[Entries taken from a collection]
========================================================================

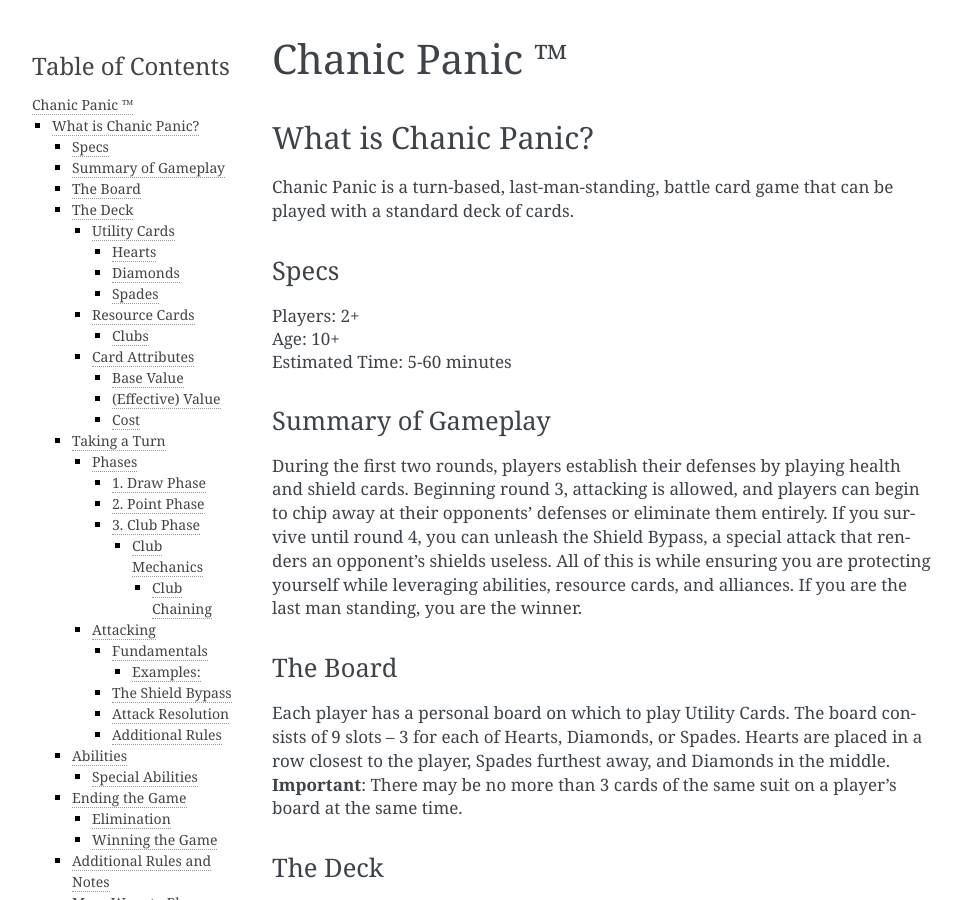
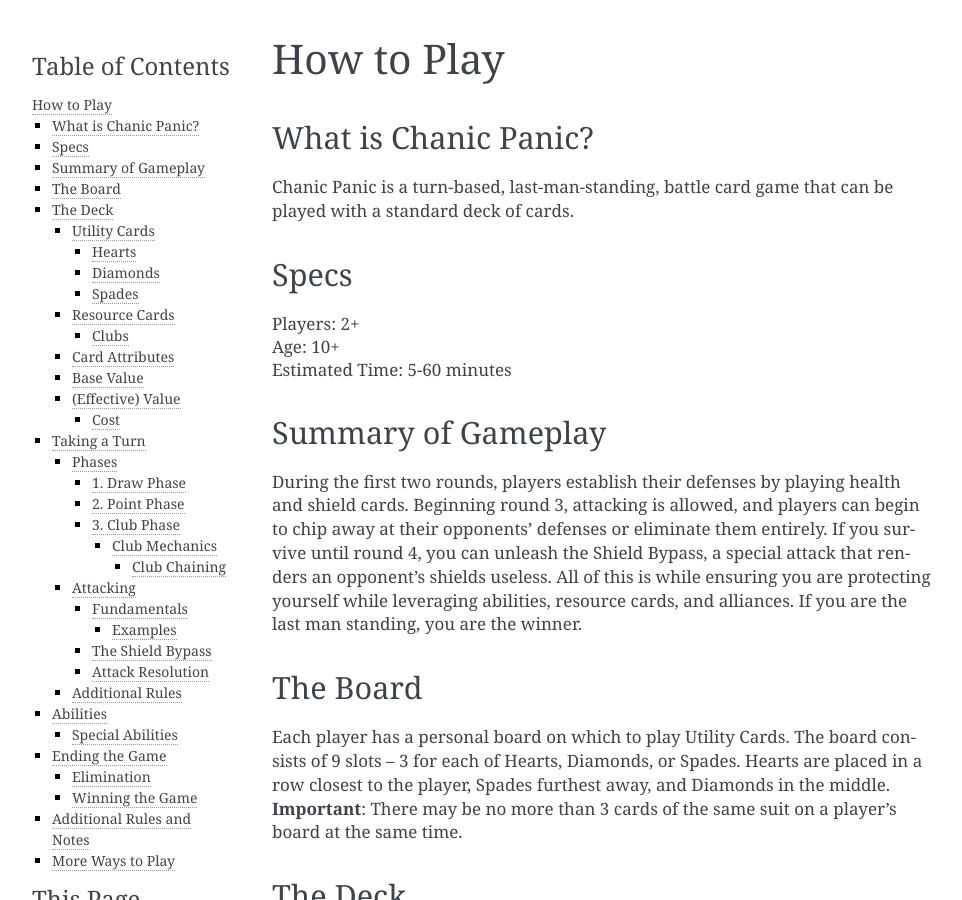
Before and after one commit to chanicpanic/reference, a Sphinx documentation site: the page built from source/instructions.rst, in a window 1280 px wide and 900 px high. Shown: the whole window, without its empty margins (148-1110 px from the left). Built offline with Sphinx 7.4.7, drawn with Linux system fonts in a browser that asks for light colours.

Commit message:
redid headings on instructions

```diff
--- a/source/instructions.rst
+++ b/source/instructions.rst
@@ -4,8 +4,8 @@
 .. |copy| unicode:: 0xA9 .. copyright sign
 .. |tm| unicode:: U+2122
 
-Chanic Panic |tm|
-#################
+How to Play
+###########
 
 What is Chanic Panic?
 *********************
@@ -14,14 +14,14 @@ Chanic Panic is a turn-based, last-man-standing, battle card game that can
 be played with a standard deck of cards.
 
 Specs
-=====
+*****
 
 | Players: 2+
 | Age: 10+
 | Estimated Time: 5-60 minutes
 
 Summary of Gameplay
-===================
+*******************
 
 During the first two rounds, players establish their defenses by playing health
 and shield cards. Beginning round 3, attacking is allowed, and players can begin
@@ -32,7 +32,7 @@ yourself while leveraging abilities, resource cards, and alliances. If you
 are the last man standing, you are the winner.
 
 The Board
-=========
+*********
 
 Each player has a personal board on which to play Utility Cards. The board
 consists of 9 slots -- 3 for each of Hearts, Diamonds, or Spades. Hearts are
@@ -41,7 +41,7 @@ the middle. **Important**: There may be no more than 3 cards of the same suit
 on a player's board at the same time.
 
 The Deck
-=========
+********
 
 Chanic Panic uses a standard deck of cards. However, face cards are not used.
 In other words, Jacks, Queens, and Kings are removed from the deck.
@@ -51,48 +51,48 @@ All players share the same deck.
 Within the game, the cards are placed into two groups based on their suit.
 
 Utility Cards
--------------
+=============
 
 These are cards that are be played on the board. This includes Hearts, Diamonds,
 and Spades.
 
 Hearts
-^^^^^^
+------
 
 Hearts represent Health. If a player's health becomes 0 or less as a result of
 an attack, that player is eliminated from the game.
 
 Diamonds
-^^^^^^^^
+--------
 
 Diamonds represent Shields. A player must destroy all Diamond cards of another
 player before being able to attack their Hearts with full power.
 
 Spades
-^^^^^^
+------
 
 Spades represent Weapons. They are used to attack and destroy Heart and Diamond
 cards, ultimately winning the game. They may not be played until round 3.
 
 Resource Cards
---------------
+==============
 
 These are cards that increase drawing and playing power. They consist of Clubs.
 Unlike Utility Cards, they are not played on the board. They are discarded
 after use.
 
 Clubs
-^^^^^
+-----
 
 The mechanics of the Club are explained later_ to reduce confusion.
 
 Card Attributes
----------------
+===============
 
 Here attributes of cards are listed. They should be thoroughly understood.
 
 Base Value
-^^^^^^^^^^
+==========
 
 This is the number on a card.
 
@@ -101,7 +101,7 @@ This is the number on a card.
    *Reminder*: There are no face cards.
 
 (Effective) Value
-^^^^^^^^^^^^^^^^^
+=================
 
 This is the resulting value after applying modifiers to a card's Base Value.
 For the purposes of the most basic version of the game, this is always
@@ -109,30 +109,30 @@ equal to a card's Base Value. However, when playing with special abilities or
 other variants, this is an important distinction that must be made.
 
 Cost
-^^^^
+----
 
 This attribute **only** applies to Utility Cards. This is the number of Points
 required to play a Utility Card. The vast majority of the time, it is equal
 to a card's Base Value.
 
 Taking a Turn
-=============
+*************
 
 Phases
-------
+======
 
 The Turn is broken up into 3 phases in which different actions are taken or
 available.
 
 1. Draw Phase
-^^^^^^^^^^^^^
+-------------
 
 During the first round, a player draws 5 cards from the top of the deck, as
 players start with 0 cards in hand. On all following turns in rounds 2 and
 beyond, a player draws 1 card.
 
 2. Point Phase
-^^^^^^^^^^^^^^
+--------------
 
 After Drawing, a player moves into the Point Phase. At the beginning of the
 Point Phase, a player gets 12 Points. Points are the unit of Cost, and are used
@@ -144,7 +144,7 @@ the number of Points and the number of open slots on the board. *Reminder*:
 Spades cannot be played until Round 3.
 
 3. Club Phase
-^^^^^^^^^^^^^
+-------------
 
 The Club Phase is an optional phase that follows the Point Phase. The Club Phase
 begins as soon as a player plays a Club for the first time during the turn. A
@@ -153,7 +153,7 @@ As soon as the Club Phase begins, all Points are lost, and Points are irrelevant
 for the remainder of the turn.
 
 Club Mechanics
-""""""""""""""
+^^^^^^^^^^^^^^
 
 The mechanics of Clubs may be confusing to some, so take care to understand them.
 
@@ -178,17 +178,17 @@ It is valid to take other actions between resolving the first effect of a Club
 and using its second.
 
 Club Chaining
-'''''''''''''
+"""""""""""""
 
 It is perfectly legal to play a Club after playing a Club as long as its
 Value is less than or equal to the Value of the former. This allows a player
 to play more Clubs and obtain more cards.
 
 Attacking
----------
+=========
 
 Fundamentals
-^^^^^^^^^^^^
+------------
 
 * Attacking is the action of using Spades one controls on the board to destroy the Diamonds
   and Hearts of on an opponent's board.
@@ -228,7 +228,7 @@ the opponent has no diamonds on the board, or the last Diamond is destroyed in
 the attack.
 
 The Shield Bypass
-^^^^^^^^^^^^^^^^^
+-----------------
 
 Beginning round 4, players are allowed to perform a special attack called the
 Shield Bypass. With this attack, a player attacks an opponent's Hearts directly,
@@ -244,19 +244,19 @@ A player could use an 8\ |spades| to destroy the 4\ |hearts|. A player
 could also use 7\ |spades| + 6\ |spades| to destroy the 6\ |hearts|.
 
 Attack Resolution
-^^^^^^^^^^^^^^^^^
+-----------------
 
 After an attack, all Spades used, and all Diamonds and Hearts destroyed are
 sent to the discard pile.
 
 Additional Rules
-^^^^^^^^^^^^^^^^
+================
 
 * A player may not be attacked by more than two different players before having
   another turn.
 
 Abilities
-=========
+*********
 
 Abilities are special actions that players can use to their advantage.
 
@@ -277,17 +277,17 @@ You can also play with the following optional ability for all players.
 For more details on the above abilities see the Ability Reference.
 
 Special Abilities
------------------
+=================
 
 Beside those listed above, there are several unique special abilities that
 can be used. This greatly expands the base game. For details, see
 Playing with Abilities.
 
 Ending the Game
-===============
+***************
 
 Elimination
------------
+===========
 
 A player is eliminated when is Health is 0 or less as a result of an attack.
 All of an eliminated player's cards on the board and the hand go to the discard
@@ -296,12 +296,12 @@ pile.
 Special Cases:
 
 Winning the Game
-----------------
+================
 
 A player wins the game when all opponents have been eliminated.
 
 Additional Rules and Notes
-==========================
+**************************
 
 * Full Hand: A Full Hand is 8 cards. A player may never hold more than a Full
   Hand. That is, a player skips drawing if holding a Full Hand.
@@ -313,7 +313,7 @@ Additional Rules and Notes
   4 players, 2 decks are used. If there are 5 players, 3 decks are used.
 
 More Ways to Play
-=================
+*****************
 
 Congratulations, you now know Chanic Panic fundamentals. Play with your friends
 and tune your skills. When you are ready, there are many ways to keep your
```
Also changed, not shown: other parts of source/instructions.rst (+2 -2 lines).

========================================================================

A faithful copy of the data above is wanted, with every image left out.

Before and after one commit to chanicpanic/reference, a Sphinx documentation site: the page built from source/instructions.rst, in a window 1280 px wide and 900 px high. Shown: the whole window, without its empty margins (148-1110 px from the left). Built offline with Sphinx 7.4.7, drawn with Linux system fonts in a browser that asks for light colours.

Commit message:
redid headings on instructions

```diff
--- a/source/instructions.rst
+++ b/source/instructions.rst
@@ -4,8 +4,8 @@
 .. |copy| unicode:: 0xA9 .. copyright sign
 .. |tm| unicode:: U+2122
 
-Chanic Panic |tm|
-#################
+How to Play
+###########
 
 What is Chanic Panic?
 *********************
@@ -14,14 +14,14 @@ Chanic Panic is a turn-based, last-man-standing, battle card game that can
 be played with a standard deck of cards.
 
 Specs
-=====
+*****
 
 | Players: 2+
 | Age: 10+
 | Estimated Time: 5-60 minutes
 
 Summary of Gameplay
-===================
+*******************
 
 During the first two rounds, players establish their defenses by playing health
 and shield cards. Beginning round 3, attacking is allowed, and players can begin
@@ -32,7 +32,7 @@ yourself while leveraging abilities, resource cards, and alliances. If you
 are the last man standing, you are the winner.
 
 The Board
-=========
+*********
 
 Each player has a personal board on which to play Utility Cards. The board
 consists of 9 slots -- 3 for each of Hearts, Diamonds, or Spades. Hearts are
@@ -41,7 +41,7 @@ the middle. **Important**: There may be no more than 3 cards of the same suit
 on a player's board at the same time.
 
 The Deck
-=========
+********
 
 Chanic Panic uses a standard deck of cards. However, face cards are not used.
 In other words, Jacks, Queens, and Kings are removed from the deck.
@@ -51,48 +51,48 @@ All players share the same deck.
 Within the game, the cards are placed into two groups based on their suit.
 
 Utility Cards
--------------
+=============
 
 These are cards that are be played on the board. This includes Hearts, Diamonds,
 and Spades.
 
 Hearts
-^^^^^^
+------
 
 Hearts represent Health. If a player's health becomes 0 or less as a result of
 an attack, that player is eliminated from the game.
 
 Diamonds
-^^^^^^^^
+--------
 
 Diamonds represent Shields. A player must destroy all Diamond cards of another
 player before being able to attack their Hearts with full power.
 
 Spades
-^^^^^^
+------
 
 Spades represent Weapons. They are used to attack and destroy Heart and Diamond
 cards, ultimately winning the game. They may not be played until round 3.
 
 Resource Cards
---------------
+==============
 
 These are cards that increase drawing and playing power. They consist of Clubs.
 Unlike Utility Cards, they are not played on the board. They are discarded
 after use.
 
 Clubs
-^^^^^
+-----
 
 The mechanics of the Club are explained later_ to reduce confusion.
 
 Card Attributes
----------------
+===============
 
 Here attributes of cards are listed. They should be thoroughly understood.
 
 Base Value
-^^^^^^^^^^
+==========
 
 This is the number on a card.
 
@@ -101,7 +101,7 @@ This is the number on a card.
    *Reminder*: There are no face cards.
 
 (Effective) Value
-^^^^^^^^^^^^^^^^^
+=================
 
 This is the resulting value after applying modifiers to a card's Base Value.
 For the purposes of the most basic version of the game, this is always
@@ -109,30 +109,30 @@ equal to a card's Base Value. However, when playing with special abilities or
 other variants, this is an important distinction that must be made.
 
 Cost
-^^^^
+----
 
 This attribute **only** applies to Utility Cards. This is the number of Points
 required to play a Utility Card. The vast majority of the time, it is equal
 to a card's Base Value.
 
 Taking a Turn
-=============
+*************
 
 Phases
-------
+======
 
 The Turn is broken up into 3 phases in which different actions are taken or
 available.
 
 1. Draw Phase
-^^^^^^^^^^^^^
+-------------
 
 During the first round, a player draws 5 cards from the top of the deck, as
 players start with 0 cards in hand. On all following turns in rounds 2 and
 beyond, a player draws 1 card.
 
 2. Point Phase
-^^^^^^^^^^^^^^
+--------------
 
 After Drawing, a player moves into the Point Phase. At the beginning of the
 Point Phase, a player gets 12 Points. Points are the unit of Cost, and are used
@@ -144,7 +144,7 @@ the number of Points and the number of open slots on the board. *Reminder*:
 Spades cannot be played until Round 3.
 
 3. Club Phase
-^^^^^^^^^^^^^
+-------------
 
 The Club Phase is an optional phase that follows the Point Phase. The Club Phase
 begins as soon as a player plays a Club for the first time during the turn. A
@@ -153,7 +153,7 @@ As soon as the Club Phase begins, all Points are lost, and Points are irrelevant
 for the remainder of the turn.
 
 Club Mechanics
-""""""""""""""
+^^^^^^^^^^^^^^
 
 The mechanics of Clubs may be confusing to some, so take care to understand them.
 
@@ -178,17 +178,17 @@ It is valid to take other actions between resolving the first effect of a Club
 and using its second.
 
 Club Chaining
-'''''''''''''
+"""""""""""""
 
 It is perfectly legal to play a Club after playing a Club as long as its
 Value is less than or equal to the Value of the former. This allows a player
 to play more Clubs and obtain more cards.
 
 Attacking
----------
+=========
 
 Fundamentals
-^^^^^^^^^^^^
+------------
 
 * Attacking is the action of using Spades one controls on the board to destroy the Diamonds
   and Hearts of on an opponent's board.
@@ -228,7 +228,7 @@ the opponent has no diamonds on the board, or the last Diamond is destroyed in
 the attack.
 
 The Shield Bypass
-^^^^^^^^^^^^^^^^^
+-----------------
 
 Beginning round 4, players are allowed to perform a special attack called the
 Shield Bypass. With this attack, a player attacks an opponent's Hearts directly,
@@ -244,19 +244,19 @@ A player could use an 8\ |spades| to destroy the 4\ |hearts|. A player
 could also use 7\ |spades| + 6\ |spades| to destroy the 6\ |hearts|.
 
 Attack Resolution
-^^^^^^^^^^^^^^^^^
+-----------------
 
 After an attack, all Spades used, and all Diamonds and Hearts destroyed are
 sent to the discard pile.
 
 Additional Rules
-^^^^^^^^^^^^^^^^
+================
 
 * A player may not be attacked by more than two different players before having
   another turn.
 
 Abilities
-=========
+*********
 
 Abilities are special actions that players can use to their advantage.
 
@@ -277,17 +277,17 @@ You can also play with the following optional ability for all players.
 For more details on the above abilities see the Ability Reference.
 
 Special Abilities
------------------
+=================
 
 Beside those listed above, there are several unique special abilities that
 can be used. This greatly expands the base game. For details, see
 Playing with Abilities.
 
 Ending the Game
-===============
+***************
 
 Elimination
------------
+===========
 
 A player is eliminated when is Health is 0 or less as a result of an attack.
 All of an eliminated player's cards on the board and the hand go to the discard
@@ -296,12 +296,12 @@ pile.
 Special Cases:
 
 Winning the Game
-----------------
+================
 
 A player wins the game when all opponents have been eliminated.
 
 Additional Rules and Notes
-==========================
+**************************
 
 * Full Hand: A Full Hand is 8 cards. A player may never hold more than a Full
   Hand. That is, a player skips drawing if holding a Full Hand.
@@ -313,7 +313,7 @@ Additional Rules and Notes
   4 players, 2 decks are used. If there are 5 players, 3 decks are used.
 
 More Ways to Play
-=================
+*****************
 
 Congratulations, you now know Chanic Panic fundamentals. Play with your friends
 and tune your skills. When you are ready, there are many ways to keep your
```
Also changed, not shown: other parts of source/instructions.rst (+2 -2 lines).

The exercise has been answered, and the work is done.